One of the sweetest plants to find in the Southern Appalachians, perhaps, because it is one of the most unexpected, is the trumpet-like pitcher plant known as Sarracenia jonesii. With a natural range centered on Henderson County, NC this carnivorous plant is a relatively narrow endemic just barely ranging into South Carolina. In a region most noted for forests, this pitcher plant inhabits small wetland pockets often referred to as "mountain bogs".
A quick review of the distribution map tells a tale of substantial decline, in which most of the known, naturally occurring sites have been lost. In 1986, the USFWS listed the plant as endangered. What happened to cause the decline and create the need for federal listing?

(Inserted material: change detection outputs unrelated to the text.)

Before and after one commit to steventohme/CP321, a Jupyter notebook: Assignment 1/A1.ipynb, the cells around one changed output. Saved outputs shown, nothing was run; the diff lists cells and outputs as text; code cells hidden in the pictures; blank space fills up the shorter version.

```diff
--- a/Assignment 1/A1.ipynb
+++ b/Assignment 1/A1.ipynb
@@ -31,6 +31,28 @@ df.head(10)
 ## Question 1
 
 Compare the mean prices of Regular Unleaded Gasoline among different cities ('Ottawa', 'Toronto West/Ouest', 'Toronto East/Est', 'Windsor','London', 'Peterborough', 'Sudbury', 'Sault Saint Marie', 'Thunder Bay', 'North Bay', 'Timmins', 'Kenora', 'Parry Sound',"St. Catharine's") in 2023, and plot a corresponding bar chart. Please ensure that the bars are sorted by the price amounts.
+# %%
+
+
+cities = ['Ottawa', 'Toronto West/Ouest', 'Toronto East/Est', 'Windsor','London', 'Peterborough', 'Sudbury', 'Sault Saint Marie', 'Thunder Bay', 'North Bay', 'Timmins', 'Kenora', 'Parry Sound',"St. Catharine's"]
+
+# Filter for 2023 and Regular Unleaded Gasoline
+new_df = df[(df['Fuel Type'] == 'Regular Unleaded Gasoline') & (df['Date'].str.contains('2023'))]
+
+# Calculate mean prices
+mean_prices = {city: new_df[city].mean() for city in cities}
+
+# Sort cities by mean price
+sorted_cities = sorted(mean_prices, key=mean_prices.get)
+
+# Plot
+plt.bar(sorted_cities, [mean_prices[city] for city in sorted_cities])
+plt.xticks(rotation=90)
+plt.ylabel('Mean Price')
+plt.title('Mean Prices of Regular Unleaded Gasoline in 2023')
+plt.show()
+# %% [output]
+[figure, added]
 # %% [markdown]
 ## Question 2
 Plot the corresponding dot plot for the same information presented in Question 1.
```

In addition to habitat loss, other Mountain Sweets have been lost due to poaching and over-collection by hobbyists. An example of this phenomenon is the extirpation from the wild of a "green race" of Sarracenia jonesii. There still appears to be ample pressure collecting pressure on the few remaining native populations.
Must we have every species in our gardens?